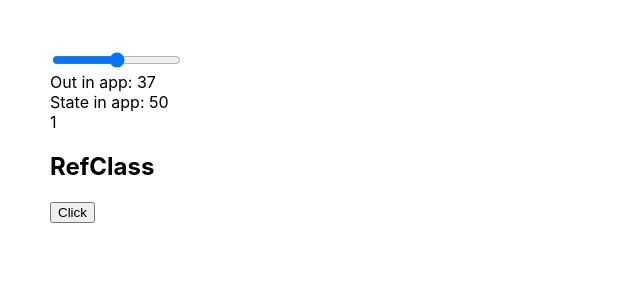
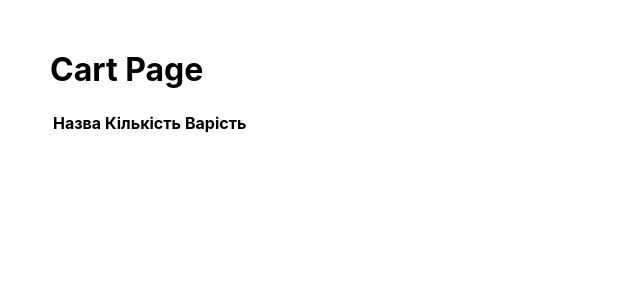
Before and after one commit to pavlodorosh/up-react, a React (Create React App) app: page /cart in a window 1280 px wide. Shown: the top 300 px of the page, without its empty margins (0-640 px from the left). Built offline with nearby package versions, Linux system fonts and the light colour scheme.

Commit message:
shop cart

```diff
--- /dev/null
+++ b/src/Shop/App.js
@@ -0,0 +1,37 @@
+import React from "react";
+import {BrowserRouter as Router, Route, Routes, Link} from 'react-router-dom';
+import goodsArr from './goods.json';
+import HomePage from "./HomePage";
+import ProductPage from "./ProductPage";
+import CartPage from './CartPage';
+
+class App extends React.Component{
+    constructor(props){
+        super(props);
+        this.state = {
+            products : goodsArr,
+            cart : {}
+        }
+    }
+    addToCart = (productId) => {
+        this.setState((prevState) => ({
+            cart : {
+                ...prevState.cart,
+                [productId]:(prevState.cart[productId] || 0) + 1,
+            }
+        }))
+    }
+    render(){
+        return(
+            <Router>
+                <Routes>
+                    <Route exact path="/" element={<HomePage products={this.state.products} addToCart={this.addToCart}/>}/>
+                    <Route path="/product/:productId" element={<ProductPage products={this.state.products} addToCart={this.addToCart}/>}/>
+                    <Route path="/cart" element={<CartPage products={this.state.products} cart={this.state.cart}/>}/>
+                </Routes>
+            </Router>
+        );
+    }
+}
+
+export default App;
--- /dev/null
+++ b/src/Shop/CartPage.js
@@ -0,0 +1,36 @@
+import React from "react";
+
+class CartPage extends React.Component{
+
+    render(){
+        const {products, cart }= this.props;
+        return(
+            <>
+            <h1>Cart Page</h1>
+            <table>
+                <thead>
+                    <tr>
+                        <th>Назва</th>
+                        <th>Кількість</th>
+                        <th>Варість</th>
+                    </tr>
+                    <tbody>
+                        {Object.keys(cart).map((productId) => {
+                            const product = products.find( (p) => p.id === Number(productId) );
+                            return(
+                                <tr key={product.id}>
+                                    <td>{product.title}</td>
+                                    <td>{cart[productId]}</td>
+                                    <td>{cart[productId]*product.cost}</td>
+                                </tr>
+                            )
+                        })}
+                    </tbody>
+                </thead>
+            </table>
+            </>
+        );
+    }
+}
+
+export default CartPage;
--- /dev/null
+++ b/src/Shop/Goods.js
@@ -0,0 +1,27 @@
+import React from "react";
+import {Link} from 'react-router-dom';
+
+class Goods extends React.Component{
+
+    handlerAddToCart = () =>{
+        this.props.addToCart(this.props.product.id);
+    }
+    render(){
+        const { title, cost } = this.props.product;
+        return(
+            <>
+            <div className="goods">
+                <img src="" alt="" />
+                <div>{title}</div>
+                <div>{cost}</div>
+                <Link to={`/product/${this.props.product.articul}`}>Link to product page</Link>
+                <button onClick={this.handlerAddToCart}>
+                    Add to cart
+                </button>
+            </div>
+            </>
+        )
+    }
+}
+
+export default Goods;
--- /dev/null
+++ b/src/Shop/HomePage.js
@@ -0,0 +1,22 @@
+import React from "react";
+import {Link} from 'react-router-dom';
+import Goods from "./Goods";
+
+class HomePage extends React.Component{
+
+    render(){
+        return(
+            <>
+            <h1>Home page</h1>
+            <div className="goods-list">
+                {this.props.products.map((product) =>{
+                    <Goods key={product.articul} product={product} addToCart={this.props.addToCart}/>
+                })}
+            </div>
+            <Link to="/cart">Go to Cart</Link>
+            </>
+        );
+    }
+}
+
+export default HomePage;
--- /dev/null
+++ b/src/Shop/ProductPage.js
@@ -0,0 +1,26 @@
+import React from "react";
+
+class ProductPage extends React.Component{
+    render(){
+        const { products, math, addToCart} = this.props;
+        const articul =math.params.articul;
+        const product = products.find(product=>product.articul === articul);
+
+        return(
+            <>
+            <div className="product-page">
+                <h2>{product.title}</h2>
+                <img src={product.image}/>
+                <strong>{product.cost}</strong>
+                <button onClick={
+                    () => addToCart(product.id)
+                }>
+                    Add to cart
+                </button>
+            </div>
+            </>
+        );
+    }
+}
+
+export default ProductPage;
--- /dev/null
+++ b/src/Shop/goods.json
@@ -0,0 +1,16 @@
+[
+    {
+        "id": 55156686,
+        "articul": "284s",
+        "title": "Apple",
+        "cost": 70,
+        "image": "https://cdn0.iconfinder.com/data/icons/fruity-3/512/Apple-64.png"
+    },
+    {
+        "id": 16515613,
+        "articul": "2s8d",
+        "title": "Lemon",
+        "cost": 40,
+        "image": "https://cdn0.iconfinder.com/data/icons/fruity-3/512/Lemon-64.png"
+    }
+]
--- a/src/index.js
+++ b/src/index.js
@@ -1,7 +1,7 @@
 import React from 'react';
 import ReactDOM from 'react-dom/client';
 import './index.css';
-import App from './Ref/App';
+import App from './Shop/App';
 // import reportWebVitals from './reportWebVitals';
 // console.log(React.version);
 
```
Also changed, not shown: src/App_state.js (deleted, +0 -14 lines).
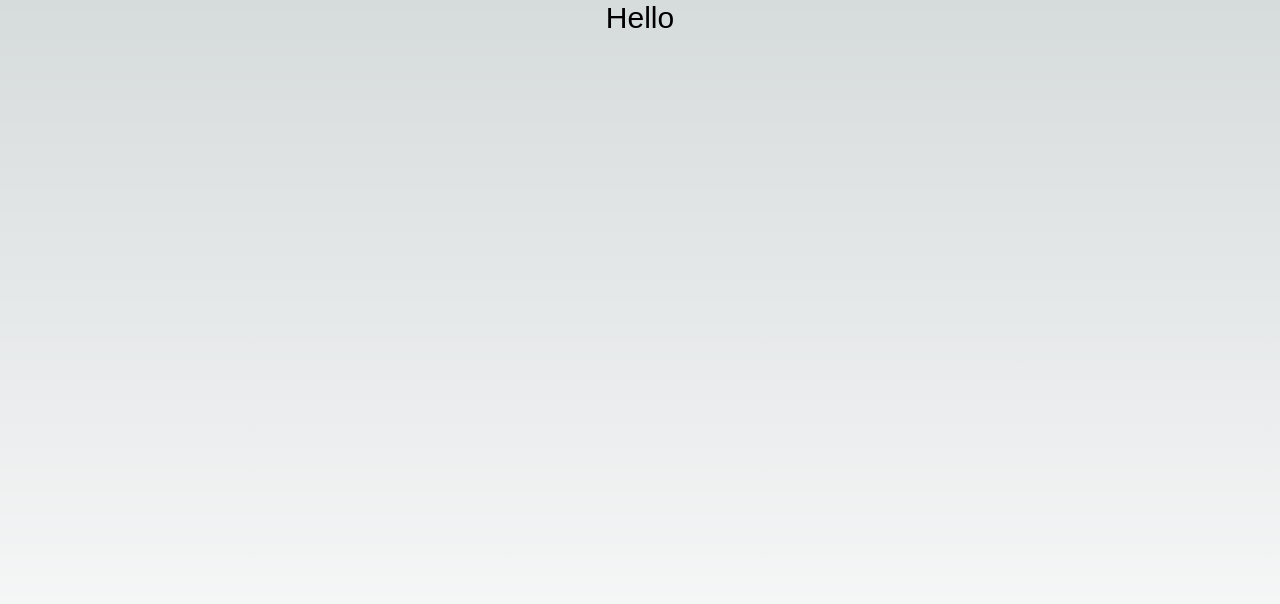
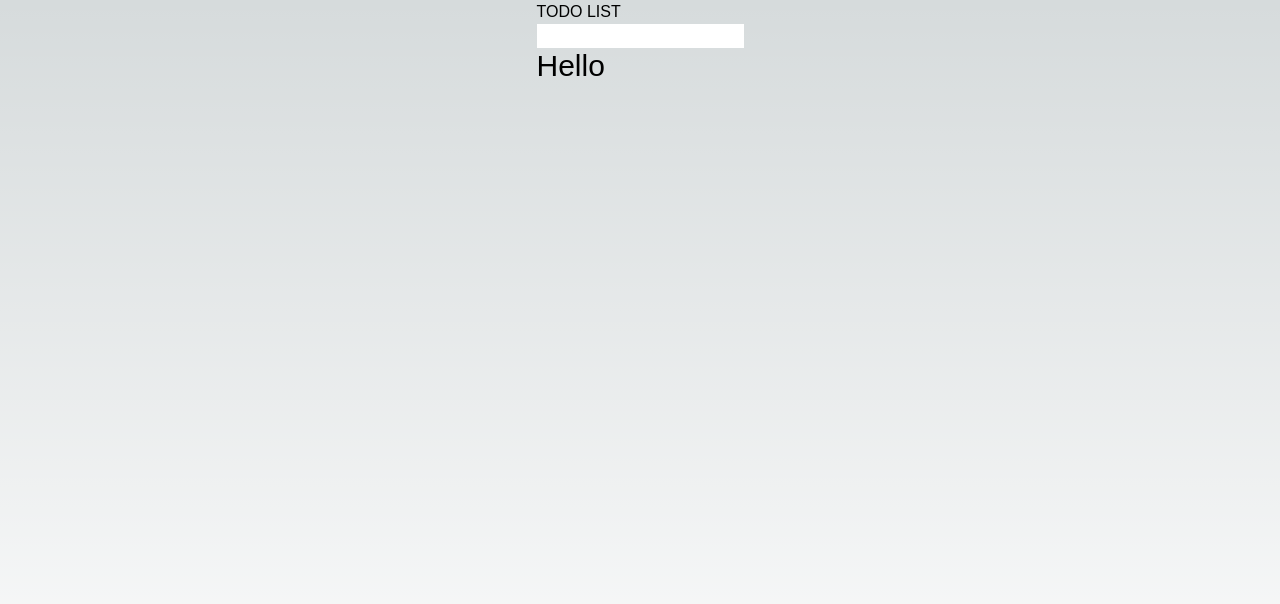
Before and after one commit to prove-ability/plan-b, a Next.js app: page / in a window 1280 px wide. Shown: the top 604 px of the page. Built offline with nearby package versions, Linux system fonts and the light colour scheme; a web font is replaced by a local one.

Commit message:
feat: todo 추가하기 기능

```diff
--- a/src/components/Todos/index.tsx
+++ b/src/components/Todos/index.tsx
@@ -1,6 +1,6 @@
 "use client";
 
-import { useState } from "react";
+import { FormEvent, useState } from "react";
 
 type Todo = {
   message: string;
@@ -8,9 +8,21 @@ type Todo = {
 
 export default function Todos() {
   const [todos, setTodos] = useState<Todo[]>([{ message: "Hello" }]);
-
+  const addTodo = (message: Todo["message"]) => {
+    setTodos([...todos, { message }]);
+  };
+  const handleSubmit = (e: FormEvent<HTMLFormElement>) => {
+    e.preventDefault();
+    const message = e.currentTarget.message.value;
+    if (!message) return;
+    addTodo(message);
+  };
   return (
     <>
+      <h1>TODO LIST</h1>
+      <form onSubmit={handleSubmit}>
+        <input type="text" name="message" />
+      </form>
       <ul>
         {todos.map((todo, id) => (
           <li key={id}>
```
- - - - -
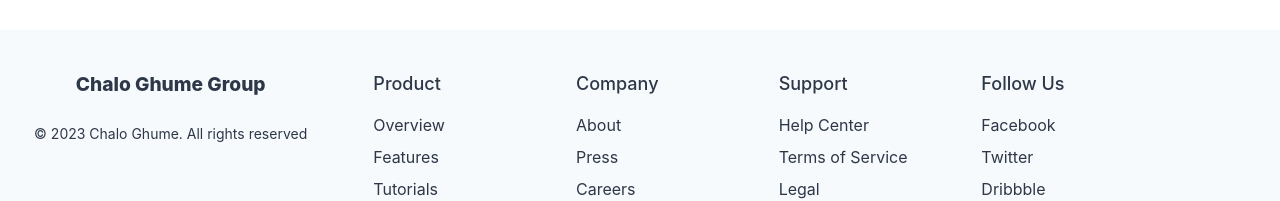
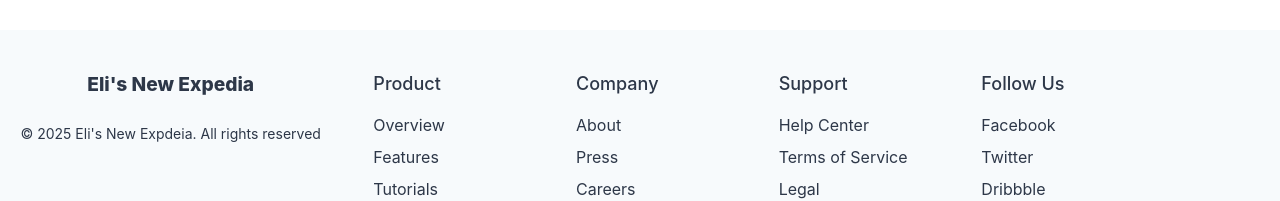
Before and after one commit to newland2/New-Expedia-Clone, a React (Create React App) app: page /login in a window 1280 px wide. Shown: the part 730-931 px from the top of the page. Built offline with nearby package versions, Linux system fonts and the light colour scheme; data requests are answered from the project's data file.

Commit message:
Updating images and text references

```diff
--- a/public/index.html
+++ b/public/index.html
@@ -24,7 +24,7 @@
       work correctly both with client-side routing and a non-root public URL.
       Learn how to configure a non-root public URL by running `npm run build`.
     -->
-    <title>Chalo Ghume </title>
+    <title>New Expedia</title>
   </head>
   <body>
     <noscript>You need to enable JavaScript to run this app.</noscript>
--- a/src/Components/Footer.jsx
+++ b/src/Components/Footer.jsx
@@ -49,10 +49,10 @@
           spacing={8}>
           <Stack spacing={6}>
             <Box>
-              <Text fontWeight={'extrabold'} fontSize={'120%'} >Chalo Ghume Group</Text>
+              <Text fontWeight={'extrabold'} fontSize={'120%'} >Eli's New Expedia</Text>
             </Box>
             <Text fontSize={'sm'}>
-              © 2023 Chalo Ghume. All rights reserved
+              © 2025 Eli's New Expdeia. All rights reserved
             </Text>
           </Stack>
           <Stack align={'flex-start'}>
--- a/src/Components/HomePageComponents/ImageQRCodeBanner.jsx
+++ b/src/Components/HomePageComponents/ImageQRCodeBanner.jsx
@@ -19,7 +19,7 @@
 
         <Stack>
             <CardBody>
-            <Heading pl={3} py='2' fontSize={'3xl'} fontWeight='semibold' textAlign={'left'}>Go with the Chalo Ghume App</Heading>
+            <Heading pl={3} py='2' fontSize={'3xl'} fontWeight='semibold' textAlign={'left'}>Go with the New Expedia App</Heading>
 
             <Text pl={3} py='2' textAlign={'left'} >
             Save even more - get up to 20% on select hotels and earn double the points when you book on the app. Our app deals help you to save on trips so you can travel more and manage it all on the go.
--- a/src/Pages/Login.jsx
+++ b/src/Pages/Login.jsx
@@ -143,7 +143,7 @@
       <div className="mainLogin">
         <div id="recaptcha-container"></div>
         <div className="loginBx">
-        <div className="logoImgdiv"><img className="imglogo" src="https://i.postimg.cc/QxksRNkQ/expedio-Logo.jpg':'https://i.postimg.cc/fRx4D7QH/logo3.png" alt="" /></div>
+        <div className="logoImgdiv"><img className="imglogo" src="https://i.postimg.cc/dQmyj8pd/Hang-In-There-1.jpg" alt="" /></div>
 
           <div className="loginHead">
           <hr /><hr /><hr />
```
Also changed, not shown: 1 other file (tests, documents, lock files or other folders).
- - - - -
WORK ITEM:
Look through the material above for "index" and copy the lines that have it.

WRITTEN SOLUTION:
--- a/src/index.js
+++ b/src/index.js
 import './index.css';
--- a/src/components/Todos/index.tsx
+++ b/src/components/Todos/index.tsx
--- a/public/index.html
+++ b/public/index.html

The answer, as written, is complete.